What astonishing November weather. Rainfall records for the month throughout the region fell faster than the rain as the region’s big dry really started to bite and summer made a grand entrance.
In most parts of the region you’d have to go back decades to match the low rainfall, and in parts of Ōtaki and Wainuiomata you’d need a time machine to match records set in 1890 and 1893.
In fact, it was so dry that there were only four days with any recordable rain at Karori and Wainuiomata. These are both the record lowest for November since 1879 and 1890 respectively. Ōtaki had five days with rainfall which is the lowest there for November since 1893.
Here’s a regional round up of the big dry, collected by Greater Wellington Regional Council.
Exceptionally dry in (most of) the Wairarapa
November rainfall across the Wairarapa was exceptionally low. Only 8mm of rain was recorded at Masterton (14% of average) making it the driest November since at least 1992. At the Tauherenikau Racecourse there was just 14mm which makes it the lowest November total since records began in 1963. Across most of the Wairarapa monthly rainfall was less than 25% of the November average.

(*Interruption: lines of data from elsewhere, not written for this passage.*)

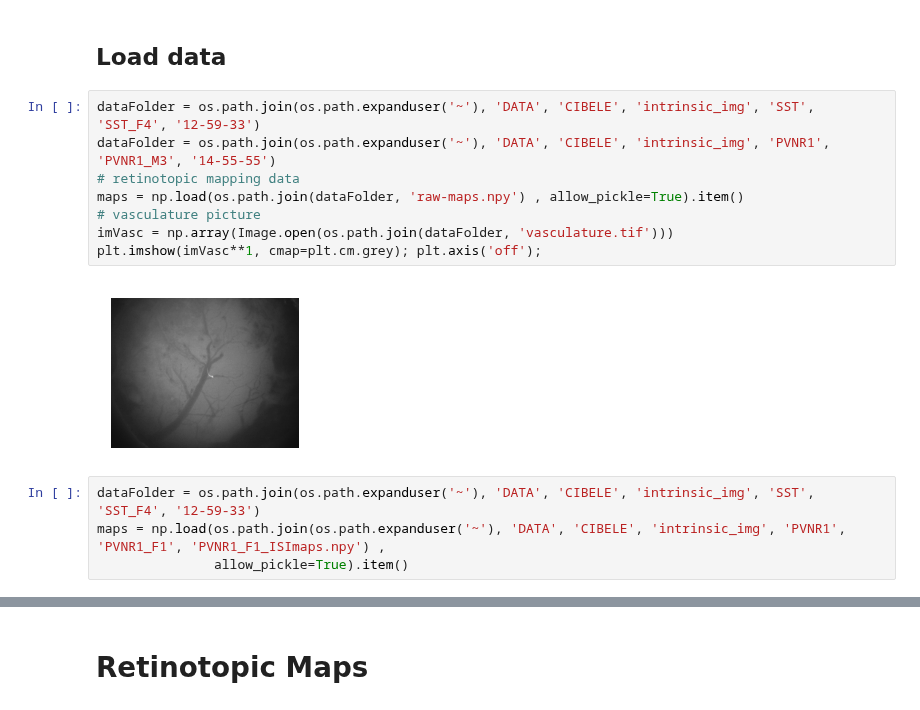
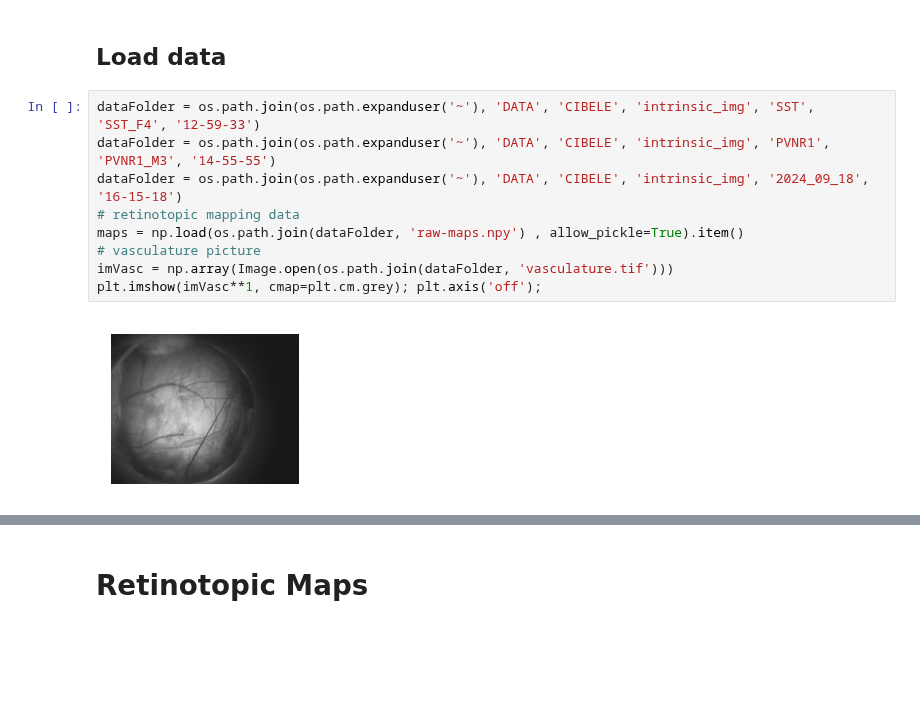
Before and after one commit to LauraGonzalez2000/Lab-notebook, a Jupyter notebook: notebooks/Visual-Areas-Segmentation.ipynb, the cells around one changed output, grey strips where cells are left out. Saved outputs shown, nothing was run; the diff lists cells and outputs as text; blank space fills up the shorter version.

Commit message:
notbook for visual maps

```diff
--- a/notebooks/Visual-Areas-Segmentation.ipynb
+++ b/notebooks/Visual-Areas-Segmentation.ipynb
@@ -23,14 +23,11 @@ from PIL import Image
 # %%
 dataFolder = os.path.join(os.path.expanduser('~'), 'DATA', 'CIBELE', 'intrinsic_img', 'SST', 'SST_F4', '12-59-33')
 dataFolder = os.path.join(os.path.expanduser('~'), 'DATA', 'CIBELE', 'intrinsic_img', 'PVNR1', 'PVNR1_M3', '14-55-55')
+dataFolder = os.path.join(os.path.expanduser('~'), 'DATA', 'CIBELE', 'intrinsic_img', '2024_09_18', '16-15-18')
 # retinotopic mapping data
 maps = np.load(os.path.join(dataFolder, 'raw-maps.npy') , allow_pickle=True).item()
 # vasculature picture
 imVasc = np.array(Image.open(os.path.join(dataFolder, 'vasculature.tif')))
 plt.imshow(imVasc**1, cmap=plt.cm.grey); plt.axis('off');
 # %% [output]
-[figure, old version]
+[figure, new version]
-# %%
-dataFolder = os.path.join(os.path.expanduser('~'), 'DATA', 'CIBELE', 'intrinsic_img', 'SST', 'SST_F4', '12-59-33')
-maps = np.load(os.path.join(os.path.expanduser('~'), 'DATA', 'CIBELE', 'intrinsic_img', 'PVNR1', 'PVNR1_F1', 'PVNR1_F1_ISImaps.npy') ,
-               allow_pickle=True).item()
```
Also changed, not shown: parts of 10 cells of this notebook, 1 other file.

Isolated thunderstorms over the last week brought some intense downpours to some areas. Rainfall at Carterton and Greytown had been looking very low with 7mm and 9mm recorded respectively until the 26th when Carterton received 74mm of rain in three days, which included a very intense downpour of 45mm that occurred over just two hours on the 29th. The monthly rainfall that had been heading towards 12% of average ended up being 140% of average.
Wellington, Hutt and Kāpiti hit by big dry
Rainfall records have been plundered across Wellington, Hutt valley and the Kāpiti Coast with monthly averages barely reaching 25% of normal. The November rainfall total of 17.5mm recorded at Karori Reservoir (Zealandia) is the second lowest November total since records began in 1879. The only lower November total was 72 years ago in 1945. At Wainuiomata the 27mm total is the lowest November rainfall since records started in 1890.
Ōtaki and Waikanae received November rainfall of 21mm and 26mm respectively both 25% of normal. Rainfall has been measured within Ōtaki township 1893 and this is the lowest November total that has been recorded since then. Waikanae rainfall was the lowest for November since 1969.
Other November totals around the region include; Miramar 8mm, Hataitai 11mm, Berhampore 14mm, Khandallah 15mm, Woodridge and Paparangi 20mm, Plimmerton and Whitby 19mm, Lower Hutt 21mm, Pinehaven 33mm, Belmont 25mm, Maymorn 26mm, Te Marua 44mm, Paekākāariki 17mm, Te Horo 19mm, Mauriceville 32mm, Longbush 11mm, Tanawa Hut (near Tinui) 13mm, Masterton 8mm, Lake Wairarapa 13mm.
Even the Tararua ranges were dry
The normally soaking Taraura ranges were also bathed in uncharacteristic sunshine.
The network of rain gauges high within the Tararua Range shows the low November rainfall extended into the mountains. In the headwaters of the Ōtaki River catchment 120mm of rain was recorded, this being 24% of average and the lowest November total since 1991. The region’s wettest spot the Angle Knob rain gauge (average yearly rainfall of 7000mm) high in the headwaters of the Waingawa River only received 200mm, which is 30% of average and the lowest November total there since 1985.
Rivers receding rapidly
River flows across the region have been very low during November with most monitored sites being around 20% to 40% of average. The Hutt River and tributaries saw only 25% of the normally expected November flow. Other monthly flow percentages include: Wainuiomata River (30%), Porirua Stream (40%), Waikanae and Ōtaki rivers (35%), Ruamahanga River (30%), Waiohine and Waingawa rivers (30%), Pahaoa River (20%).
The very lowest flow measured in the Hutt River towards the end of the month was quite significant, with a frequency of occurrence around 1 in 30-years (3%) during November. River flow will typically drop lower than this during summer but to see the river this low during November is rare. The Wainuiomata, Waiohine, Tauherenikau and Ruamahanga rivers also recorded very low flows falling to levels expected once in 20-years during November.
Along with stress on the public water supplies, low flow restrictions on irrigators may begin to bite earlier than normal if the dry conditions continue.
Topsy turvy rainfall rollercoaster
2017 has been a highly variable year for rainfall. Since rainfall records began in 1980 at Orongorongo range: April was the wettest; June the 2nd driest; July the 3rd wettest; August the 4th wettest; October the driest; and November the driest.
Highlights – a showcase of broken records
Karori (at Zealandia) 15.5mm1945
Tararua ( Ōtaki River catchment)120mm1991